All the three coal blocks were linked to proposed ultra mega power plant (UMPP) projects, denoting plants with per unit capacity of 800 MW and higher, to be located in Chattisgarh and neighboring Rajasthan province.
“FAC’s brief is to look into forest related issues and while FAC has done its due diligence, as a minister, I have necessarily to keep the broad development picture in mind and balance out different objectives and considerations,” Forest and Environment Minister Jairam Ramesh said.
“On three earlier occasions I had concurred with recommendations of the FAC and rejected mining proposals. However I now disagree with the final recommendation of the FAC for six reasons and decided to give the first stage clearance to start mining in these blocks,” Ramesh said.
The reasons cited for the change of mind by the Minister included reduction in area to be mined from 2 000 ha to 778 ha, the total number of trees to be felled 1,2-million against 8.5-million planned earlier, operational life of the mines reduced from 45 years to 25 years and all movement of coal from the mines to the power plants, 7 km away would be through overhead conveyor systems.

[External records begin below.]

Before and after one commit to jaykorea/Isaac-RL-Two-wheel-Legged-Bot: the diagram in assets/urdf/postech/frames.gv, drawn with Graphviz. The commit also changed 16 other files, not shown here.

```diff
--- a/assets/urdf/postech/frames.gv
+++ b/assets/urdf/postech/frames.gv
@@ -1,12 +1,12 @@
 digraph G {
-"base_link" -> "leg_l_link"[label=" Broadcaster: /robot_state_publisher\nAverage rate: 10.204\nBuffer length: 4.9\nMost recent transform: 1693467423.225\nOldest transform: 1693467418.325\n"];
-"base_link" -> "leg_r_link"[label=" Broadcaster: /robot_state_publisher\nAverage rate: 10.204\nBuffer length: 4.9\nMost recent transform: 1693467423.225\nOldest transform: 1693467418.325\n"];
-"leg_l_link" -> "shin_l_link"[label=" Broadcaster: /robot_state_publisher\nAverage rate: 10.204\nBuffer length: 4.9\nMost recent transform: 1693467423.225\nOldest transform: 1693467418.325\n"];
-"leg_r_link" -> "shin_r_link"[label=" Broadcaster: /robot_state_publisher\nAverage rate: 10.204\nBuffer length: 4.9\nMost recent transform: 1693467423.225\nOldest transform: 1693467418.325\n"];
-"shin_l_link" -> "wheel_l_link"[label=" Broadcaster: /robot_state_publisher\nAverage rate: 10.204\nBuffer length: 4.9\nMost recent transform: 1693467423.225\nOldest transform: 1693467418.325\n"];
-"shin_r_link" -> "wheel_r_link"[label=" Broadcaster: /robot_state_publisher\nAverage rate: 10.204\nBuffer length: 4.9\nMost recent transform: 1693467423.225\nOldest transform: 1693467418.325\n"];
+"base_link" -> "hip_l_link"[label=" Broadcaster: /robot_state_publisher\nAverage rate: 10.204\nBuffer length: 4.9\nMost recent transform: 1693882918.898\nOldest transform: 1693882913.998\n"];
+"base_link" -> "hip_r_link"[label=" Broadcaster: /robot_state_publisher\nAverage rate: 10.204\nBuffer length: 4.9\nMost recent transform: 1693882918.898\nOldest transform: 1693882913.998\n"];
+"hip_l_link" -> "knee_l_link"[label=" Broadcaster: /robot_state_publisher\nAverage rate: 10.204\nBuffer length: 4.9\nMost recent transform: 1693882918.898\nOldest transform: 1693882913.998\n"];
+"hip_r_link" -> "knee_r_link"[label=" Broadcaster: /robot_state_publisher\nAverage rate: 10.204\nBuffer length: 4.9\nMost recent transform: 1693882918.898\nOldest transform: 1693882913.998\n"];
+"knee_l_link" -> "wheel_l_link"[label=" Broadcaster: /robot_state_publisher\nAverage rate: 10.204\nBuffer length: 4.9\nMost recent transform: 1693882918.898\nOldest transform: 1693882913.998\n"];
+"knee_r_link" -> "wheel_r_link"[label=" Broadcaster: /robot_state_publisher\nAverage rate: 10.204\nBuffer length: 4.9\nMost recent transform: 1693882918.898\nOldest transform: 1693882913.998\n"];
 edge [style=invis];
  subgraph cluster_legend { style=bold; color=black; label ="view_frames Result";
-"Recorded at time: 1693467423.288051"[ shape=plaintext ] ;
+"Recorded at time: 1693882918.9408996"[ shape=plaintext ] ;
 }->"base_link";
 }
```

Since the coal blocks were linked to power plants to be constructed with super critical technology, emission levels would be between 5% and 8% lower than convention sub-critical technology that used plants of 500 MW or lower, was another reason cited by the Minister.
“The project proponents have introduced certain changes in the original mining plan and if they can show some flexibility to accommodate our concerns, I think we should too reciprocate,” Ramesh added.

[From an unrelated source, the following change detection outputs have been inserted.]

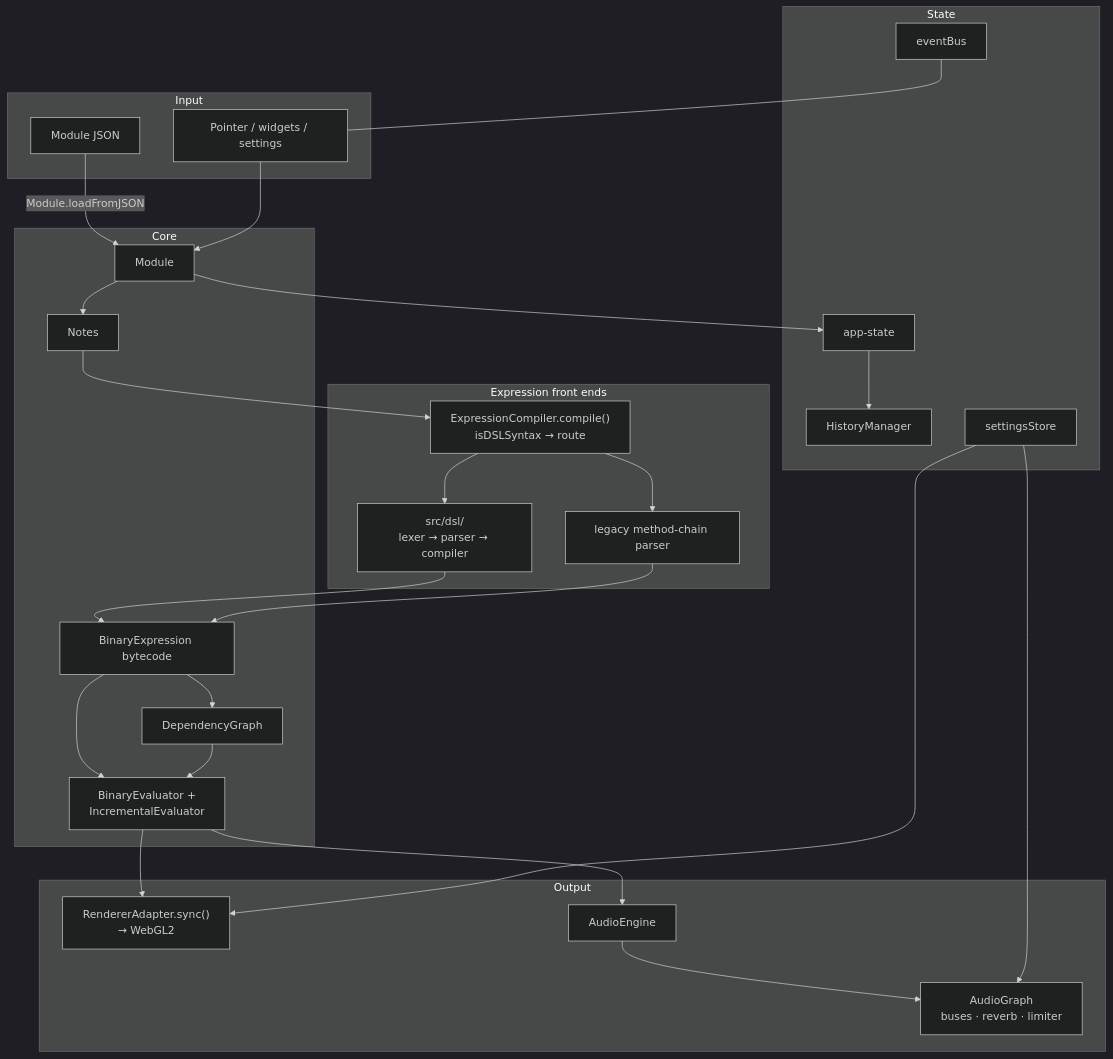
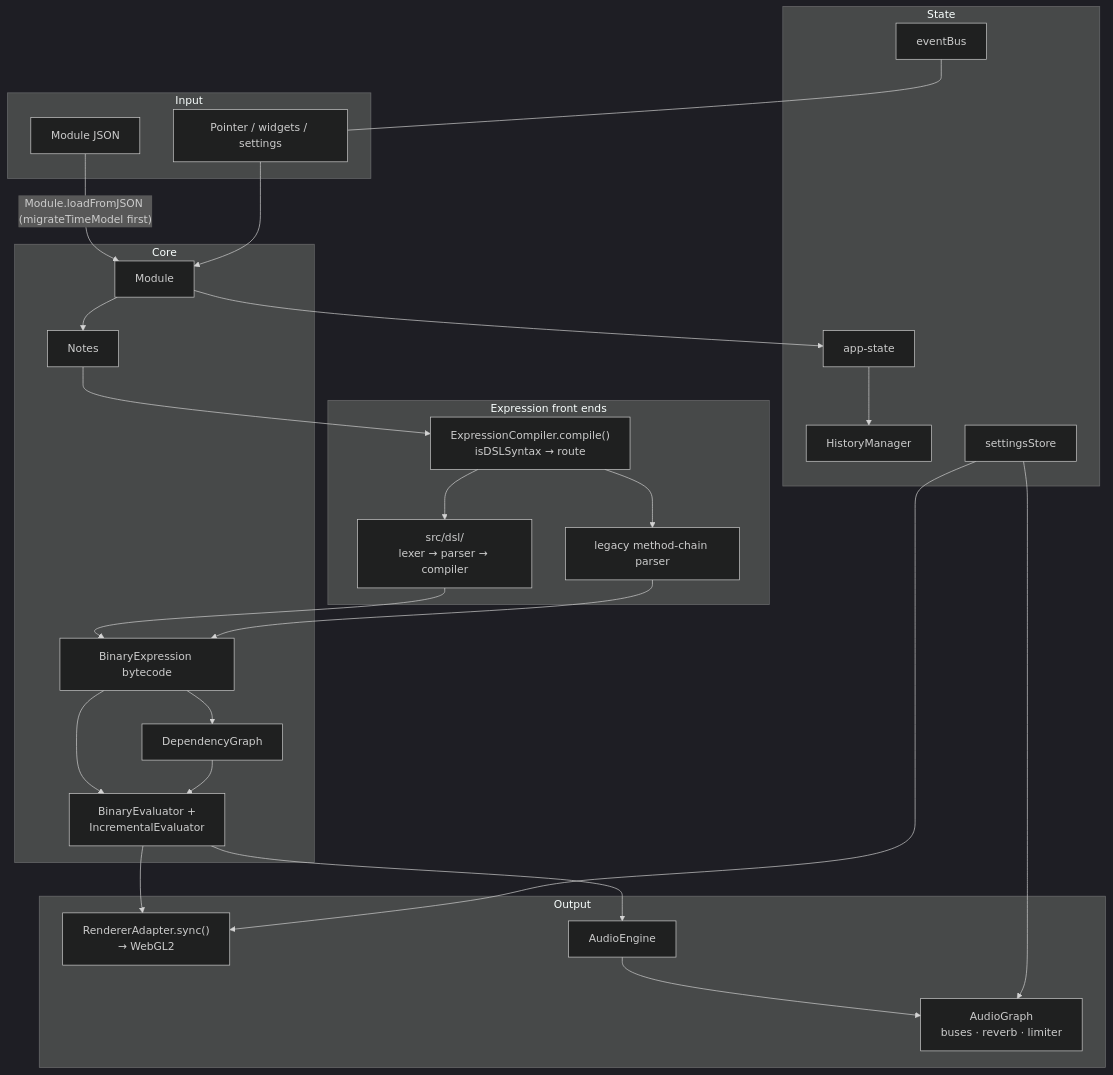
The diagram in docs/developer/architecture/overview.md (3merillon/rmt-compose-poc), drawn with Mermaid (dark theme) before and after one commit. The commit also changed other lines of this file and 102 other files, not shown here.

````diff
--- a/docs/developer/architecture/overview.md
+++ b/docs/developer/architecture/overview.md
@@ -30,54 +32,54 @@
 ```mermaid
 flowchart TB
     subgraph Input["Input"]
         JSON[Module JSON]
         UI[Pointer / widgets / settings]
     end
 
     subgraph Front["Expression front ends"]
         ROUTE["ExpressionCompiler.compile()<br/>isDSLSyntax → route"]
         DSL["src/dsl/<br/>lexer → parser → compiler"]
         LEG["legacy method-chain parser"]
     end
 
     subgraph Core["Core"]
         MOD[Module]
         NOTE[Notes]
         BIN[BinaryExpression bytecode]
         DEP[DependencyGraph]
         EVAL["BinaryEvaluator +<br/>IncrementalEvaluator"]
     end
 
     subgraph Output["Output"]
         REND["RendererAdapter.sync()<br/>→ WebGL2"]
         AENG[AudioEngine]
         AGRAPH["AudioGraph<br/>buses · reverb · limiter"]
     end
 
     subgraph State["State"]
         APP[app-state]
         HIST[HistoryManager]
         BUS[eventBus]
         SET[settingsStore]
     end
 
-    JSON -->|Module.loadFromJSON| MOD
+    JSON -->|"Module.loadFromJSON (migrateTimeModel first)"| MOD
     UI --> MOD
     MOD --> NOTE
     NOTE --> ROUTE
     ROUTE --> DSL
     ROUTE --> LEG
     DSL --> BIN
     LEG --> BIN
     BIN --> DEP
     BIN --> EVAL
     DEP --> EVAL
     EVAL --> REND
     EVAL --> AENG
     AENG --> AGRAPH
     MOD --> APP
     APP --> HIST
     BUS --- UI
     SET --> REND
     SET --> AGRAPH
 ```
````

However, ministry officials conceded off-the-record, that the flexibility resulted from immense pressures from Power and Coal Minister who have been expressing serious concern over falling growth in coal production that threatened to stall construction of 24 000 MW of thermal power generating capacity.
The Power and Coal Minister had also taken the issue of non-clearance of new coal mining blocks to Prime Minister, Manmohan Singh who intervened.
The mining clearance also comes just ahead of talks of an imminent reshuffle of the Indian government Cabinet of Ministers by the Prime Minister.
A communication from Coal Minister Sriprakash Jaiswal, to Ramesh quotes India’s Planning Commission’s forecast that Coal India Limited’s (CIL), the world’s largest producer, will not able to record a growth of more than 4.3% during the current Five Year Plan that ends in March 2012. This production growth would be lowest since 1974.
CIL’s production grew 5.1% to 379.4-million tons in 2007/08 6.4% to 403.7-million ton in 2008/09 and 6.8% to 431.3-million ton in 2009/10. Production recorded zero growth the next year and, according to the company, might grow not more than 3.6% in 2011/12.
CIL is India’s virtual monopoly coal producer and alone contributes 80% of domestic coal supplies of 530-million ton of which 70% is accounted by supplies for power generation and balance to other sectors like steel, cement and fertiliser. Coal India is currently negotiating to import 11-million tons of coal from Indonesia or Australia to tide over current emergency shortage in supplies.
Against this backdrop and mounting pressures from colleagues in the Cabinet of Ministers, the Forest and Environment Minister had no option but to fast track clearances of block blocks stalled by environmental issues, officials in Coal Ministry said.
Edited by Esmarie Swanepoel, Mining Weekly